Gully has never been one to settle for mediocrity. After leaving school in Bournemouth in 1965 he landed his first job as an accounts clerk at his local Pontin's holiday camp. It turned out to be an experience which left him cold.
“I joined in the off season – not as a red coat, can you underline that – so I had nothing to do, just sat around and twiddled my thumbs. That is, until the season started and the guests arrived. It was dreadful. Truckloads of invoices from icecream suppliers piled through my door and I knew then that it was time to move on.”
He joined Wessex Building Society where, with only 14 employees, he did everything from making the tea to taking mortgage interviews and preparing accounts. He says the experience taught him a lot about the building society sector and he enjoyed it but decided to leave for Portman in 1969, one year after Portman had made the then radical decision to move headquarters from London to Bournemouth.
“Portman was a pioneer in doing that and was also among the first building societies to develop a branch network. So I ended up working in various branches for several years, which was good but I could see it was not something that I wanted to do for the rest of my life.”
He joined Portman's in-house marketing department, launching its branch awareness campaign, but after three years in the role he became the society's mortgage controller. It was a mistake. His new position offered a lot of admin and processing responsibilities but little in job satisfaction.
“I call it my years in the wilderness. I have always thrived working with people but it was a very internal job. I didn't get the chance to get out much.”
B ut then the Building Societies Act and Financial Services Act came along and Gully became assistant general manager for financial services and then group communications manager. “I suddenly found myself in the very exciting position of reporting direct to the new chief executive Ken Culley and driving the communications for the society.”
But that excitement might pale into insignificance if he ever gets the chance to fulfil the ambition he has harboured for more than a decade. Gully's dream – and he is deadly serious about this – is to travel to Moscow to fly the Soviet-built Mig 29 fighter jet. He says there is a company which offers package deals allowing cash-rich speed freaks to take the controls of one of the world's most sophisticated aeroplanes.

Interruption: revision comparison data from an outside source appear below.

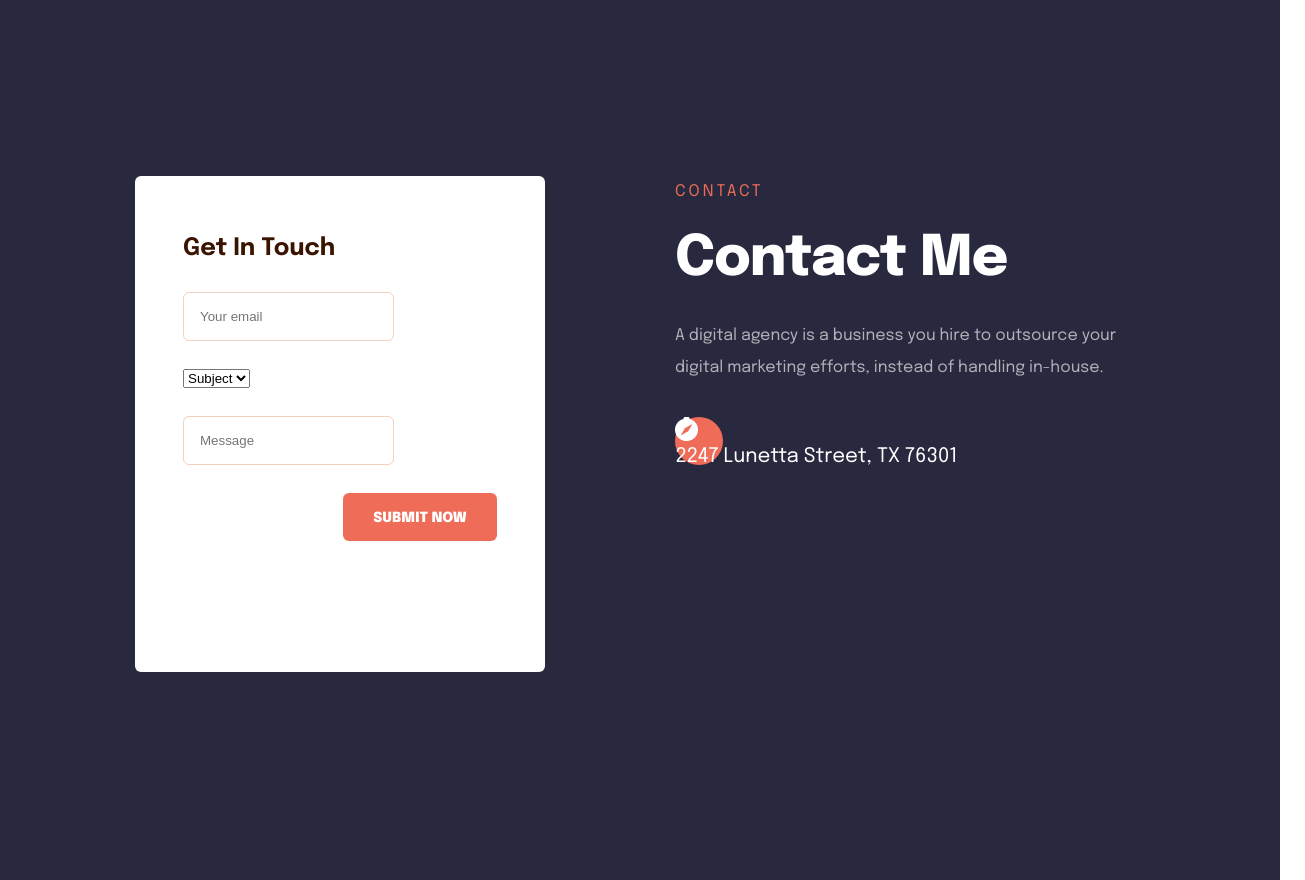
Repository: simralgasimov/contact-me
Page: index.html
These files come from the project's save history. The page is drawn as it stood at one moment and after the next save; the edit follows.
The browser window is 1280 px wide. The page is 1280 px wide, then 1305 px, so the pictures cover 1305 px, including what lies to the right of the window. The pictures show the whole page.

Above is the page before, as saved 2023-10-04 13:25:58.

### index.html
<!DOCTYPE html>
<html lang="en">
  <head>
    <meta charset="UTF-8" />
    <meta name="viewport" content="width=device-width, initial-scale=1.0" />
    <title>Document</title>
    <link rel="stylesheet" href="./index.css" />
  </head>
  <body>
    <div class="container">
        <form action="">
          <p>Get In Touch</p>
          <label for="">
            <input type="email" placeholder="Your email" />
          </label>

          <label for="subject">
            <select name="" id="subject">
              <option value="subject">Subject</option>
              <option value="subject">Subject</option>
              <option value="subject">Subject</option>
            </select>
          </label>

          <label for="">
            <input type="textarea" name="" id="" placeholder="Message" />
          </label>
          <button><a href="">Submit Now</a></button>
        </form>


      <div class="contact-me">
        <h1>Contact</h1>
        <h2>Contact Me</h2>
        <p>
          A digital agency is a business you hire to outsource your digital
          marketing efforts, instead of handling in-house.
        </p>
        <div class="cirycle">
          <img src="./img/Shape.png" alt="" />
          <p>2247 Lunetta Street, TX 76301</p>
        </div>
      </div>
    </div>
  </body>
</html>

### index.css
@import url("https://fonts.googleapis.com/css2?family=Epilogue:wght@400;700;800;900&display=swap");
* {
  margin: 0;
  padding: 0;
  box-sizing: border-box;
}

.container {
  padding: 176px 135px 208px 135px;
  background: #28293e;
  display: flex;
  /* justify-content: space-between; */
}

.container p {
  margin-bottom: 27px;
  color: var(--Text_Dark, #391400);
  font-feature-settings: "clig" off, "liga" off;

  font-family: Epilogue;
  font-size: 24px;
  font-style: normal;
  font-weight: 700;
  line-height: 32px;
}

.container form {
  width: 570px;
  height: 496px;
  margin-right: 130px;
  border-radius: 6px;
  background: #fff;
}

.container input {
  padding: 16px;
  border-radius: 6px;
  border: 1px solid #f3d1bf;
  background: #fff;
}

.container form label {
  display: block;
  margin-bottom: 28px;
}
.container  form {
  padding: 57px 48px 48px 48px;
}

/* .container  form [type="email"] {
  width: 474px;
  height: 48px;
}

.container  form [id="subject"] {
  width: 474px;
  height: 48px;
}

.container  form [type="textarea"] {
  width: 474px;
  height: 135px;
} */

.container form button {
  width: 154px;
  height: 48px;
  border-radius: 6px;
  background: #ef6d58;
  border: none;
  float: right;
}

.container form button a {
  text-decoration: none;
  color: #fff;
  text-align: center;
  font-family: Epilogue;
  font-size: 14px;
  font-style: normal;
  font-weight: 900;
  line-height: normal;
  text-transform: uppercase;
}

.container .contact-me h1 {
  margin-bottom: 20px;
  width: 86px;
  color: var(--Text_Light_Accent, #ef6d58);
  font-feature-settings: "clig" off, "liga" off;
  font-family: Epilogue;
  font-size: 16px;
  font-style: normal;
  font-weight: 400;
  line-height: 32px;
  letter-spacing: 3px;
  text-transform: uppercase;
}

.container .contact-me h2 {
  margin-bottom: 28px;
  width: 334px;
  color: var(--Text_Light, #fff);
  font-feature-settings: "clig" off, "liga" off;
  font-family: Epilogue;
  font-size: 56px;
  font-style: normal;
  font-weight: 800;
  line-height: 64px;
  letter-spacing: -1px;
}

.container .contact-me p {
  margin-bottom: 33px;
  width: 470px;
  color: var(--Text_Light_Gray, rgba(255, 255, 255, 0.64));
  font-feature-settings: "clig" off, "liga" off;

  font-family: Epilogue;
  font-size: 16px;
  font-style: normal;
  font-weight: 400;
  line-height: 32px;
}

.container .contact-me .cirycle {
  /* position: relative; */
  width: 48px;
  height: 48px;
  background-color: #ef6d58;
  border-radius: 50%;
}

.container .contact-me .cirycle img {
  /* position: absolute; */
  /* margin: 13px; */

  display: flex;
  justify-content: center;
  align-content: center;
}

.container .contact-me .cirycle p {
  display: flex;
  justify-content: center;
  align-items: center;
  align-content: center;
  /* margin-left: 90px; */
  width: 283px;
  color: var(--Text_Light, #fff);
  font-feature-settings: "clig" off, "liga" off;

  font-family: Epilogue;
  font-size: 20px;
  font-style: normal;
  font-weight: 400;
  line-height: 32px;
}

After the next save:
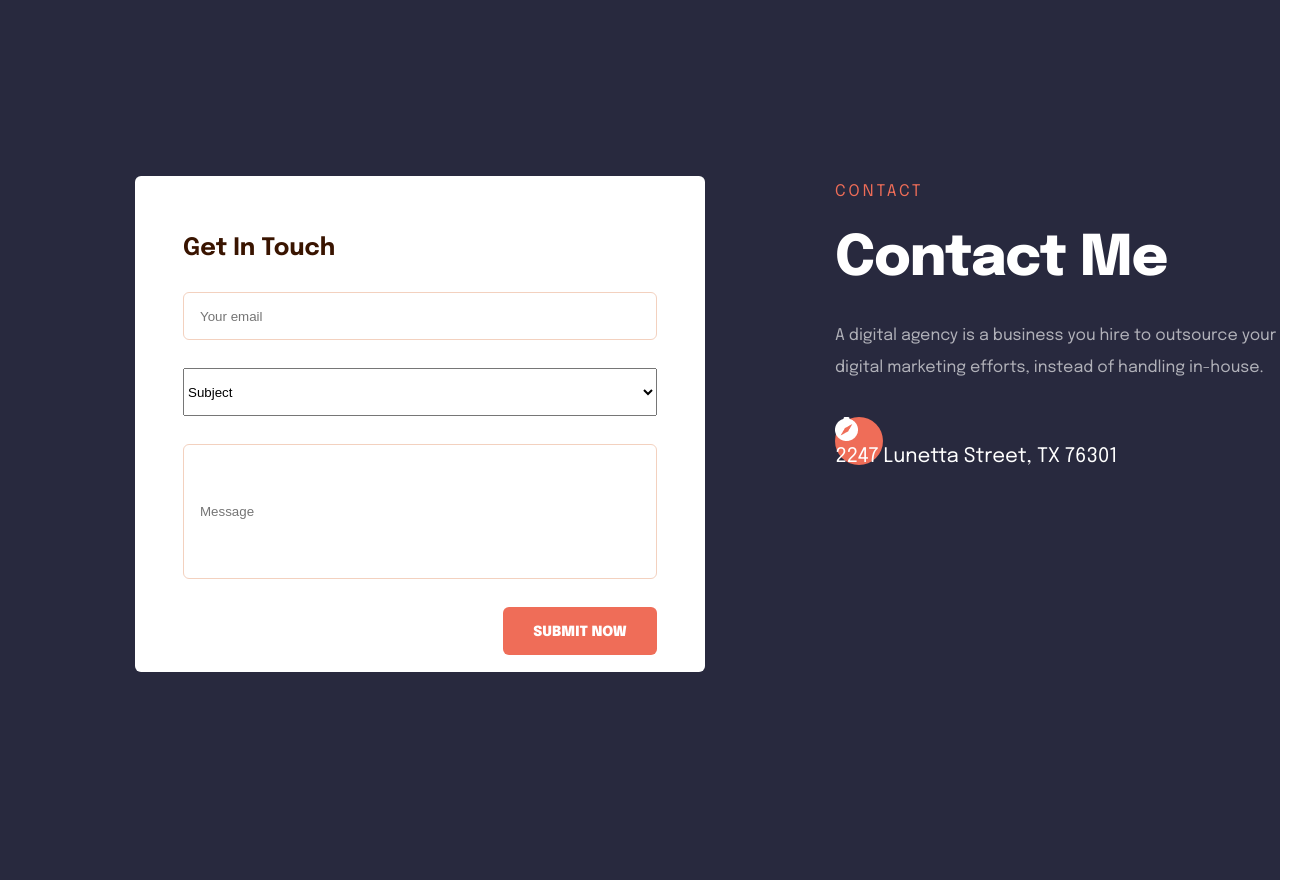
Saved 11 s later.
--- a/index.css
+++ b/index.css
@@ -47,7 +47,7 @@
   padding: 57px 48px 48px 48px;
 }
 
-/* .container  form [type="email"] {
+.container  form [type="email"] {
   width: 474px;
   height: 48px;
 }
@@ -60,7 +60,7 @@
 .container  form [type="textarea"] {
   width: 474px;
   height: 135px;
-} */
+}
 
 .container form button {
   width: 154px;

“Obviously, you are not allowed to take off and land but they do let you pilot it for a while. I enjoy flying so much that the combination of flight and the power of an aircraft like that would be a once in a lifetime experience. Perhaps literally.”
Despite highlighting the obvious dangers, Gully is more qualified than most to fly the plane. He has held a private pilot's license since the age of 40 and flies a four-seater Piper Warrior at least once a month, to “blow away the cobwebs. It gives me a terrific sense of what life's about”.
At the moment, life for Gully – aside from swooping over Poole Harbour and the Isle of Wight – is concentrated on developing his new venture. He is targeting mutual organisations as potential clients but is keen to point out that this does not necessarily restrict him to building societies, which he thinks have a bright future.
“Mutuality has and always will have a place in financial services. People can – and should – see their obvious benefits. That is not to decry plcs, because there is a place for them as well. I believe there is room for the two to sit side by side.”
Balancing options is a Gully speciality. Sitting side by side in his life are flying and his other great passion, driving cars. He has three, a classic MGC Roadster, a Vauxhall Vectra and an MGF, which he never drives because his wife Carole has taken a particular shine to it. Not that he minds, as it is the social aspect surrounding cars that appeals to him most, as a member of the MG Owners' Club. Finally, a man of many talents, he is also a keen photographer. “I have lots of anoraks but I have yet to go down the beer mat collection route.”